** Records provided follows **

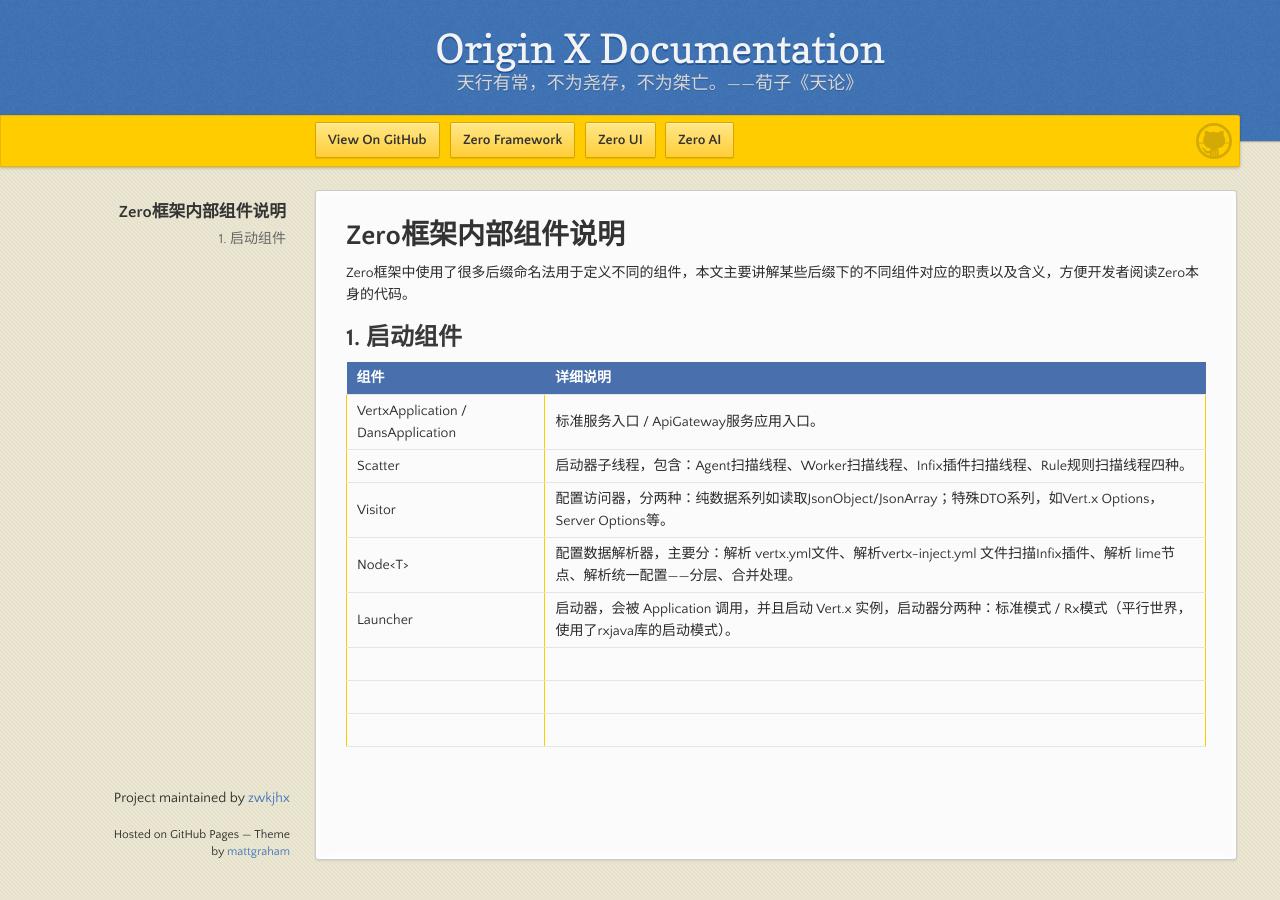
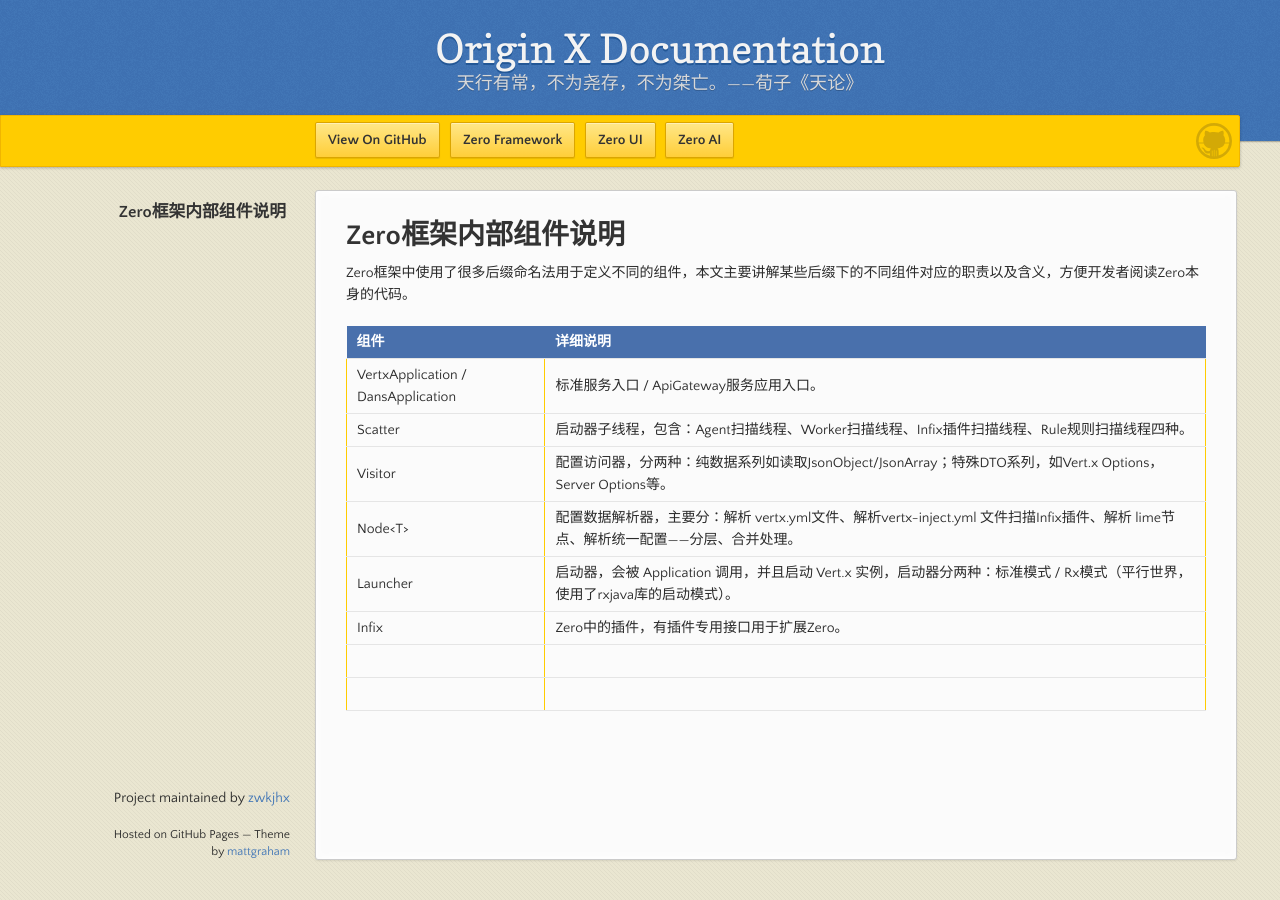
Before and after one commit to zwkjhx/ox-doc, a Jekyll site: the page built from specification/1-zerogui-fan/spc-004-zeronei-bu-zu-jian-shuo-ming.md, in a window 1280 px wide. Built offline with Jekyll 4.4.1, drawn with Linux system fonts in a browser that asks for light colours; our own code applies the rules of GitHub Pages for plain Markdown files.

Commit message:
Updates specification/1-zerogui-fan/spc-004-zeronei-bu-zu-jian-shuo-ming.md
Auto commit by GitBook Editor

```diff
--- a/specification/1-zerogui-fan/spc-004-zeronei-bu-zu-jian-shuo-ming.md
+++ b/specification/1-zerogui-fan/spc-004-zeronei-bu-zu-jian-shuo-ming.md
@@ -1,8 +1,6 @@
 # Zero框架内部组件说明
 
 Zero框架中使用了很多后缀命名法用于定义不同的组件，本文主要讲解某些后缀下的不同组件对应的职责以及含义，方便开发者阅读Zero本身的代码。
-
-## 1. 启动组件
 
 | 组件 | 详细说明 |
 | :--- | :--- |
@@ -11,6 +9,6 @@
 | Visitor | 配置访问器，分两种：纯数据系列如读取JsonObject/JsonArray；特殊DTO系列，如Vert.x Options，Server Options等。 |
 | Node&lt;T&gt; | 配置数据解析器，主要分：解析 vertx.yml文件、解析vertx-inject.yml 文件扫描Infix插件、解析 lime节点、解析统一配置——分层、合并处理。 |
 | Launcher | 启动器，会被 Application 调用，并且启动 Vert.x 实例，启动器分两种：标准模式 / Rx模式（平行世界，使用了rxjava库的启动模式）。 |
+| Infix | Zero中的插件，有插件专用接口用于扩展Zero。 |
 |  |  |
 |  |  |
-|  |  |
```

** End of Records provided **

**Exercise description**: In your answer, print the entries above exactly, with the pictures left out.

**Written reply**:
Before and after one commit to zwkjhx/ox-doc, a Jekyll site: the page built from specification/1-zerogui-fan/spc-004-zeronei-bu-zu-jian-shuo-ming.md, in a window 1280 px wide. Built offline with Jekyll 4.4.1, drawn with Linux system fonts in a browser that asks for light colours; our own code applies the rules of GitHub Pages for plain Markdown files.

Commit message:
Updates specification/1-zerogui-fan/spc-004-zeronei-bu-zu-jian-shuo-ming.md
Auto commit by GitBook Editor

```diff
--- a/specification/1-zerogui-fan/spc-004-zeronei-bu-zu-jian-shuo-ming.md
+++ b/specification/1-zerogui-fan/spc-004-zeronei-bu-zu-jian-shuo-ming.md
@@ -1,8 +1,6 @@
 # Zero框架内部组件说明
 
 Zero框架中使用了很多后缀命名法用于定义不同的组件，本文主要讲解某些后缀下的不同组件对应的职责以及含义，方便开发者阅读Zero本身的代码。
-
-## 1. 启动组件
 
 | 组件 | 详细说明 |
 | :--- | :--- |
@@ -11,6 +9,6 @@
 | Visitor | 配置访问器，分两种：纯数据系列如读取JsonObject/JsonArray；特殊DTO系列，如Vert.x Options，Server Options等。 |
 | Node&lt;T&gt; | 配置数据解析器，主要分：解析 vertx.yml文件、解析vertx-inject.yml 文件扫描Infix插件、解析 lime节点、解析统一配置——分层、合并处理。 |
 | Launcher | 启动器，会被 Application 调用，并且启动 Vert.x 实例，启动器分两种：标准模式 / Rx模式（平行世界，使用了rxjava库的启动模式）。 |
+| Infix | Zero中的插件，有插件专用接口用于扩展Zero。 |
 |  |  |
 |  |  |
-|  |  |
```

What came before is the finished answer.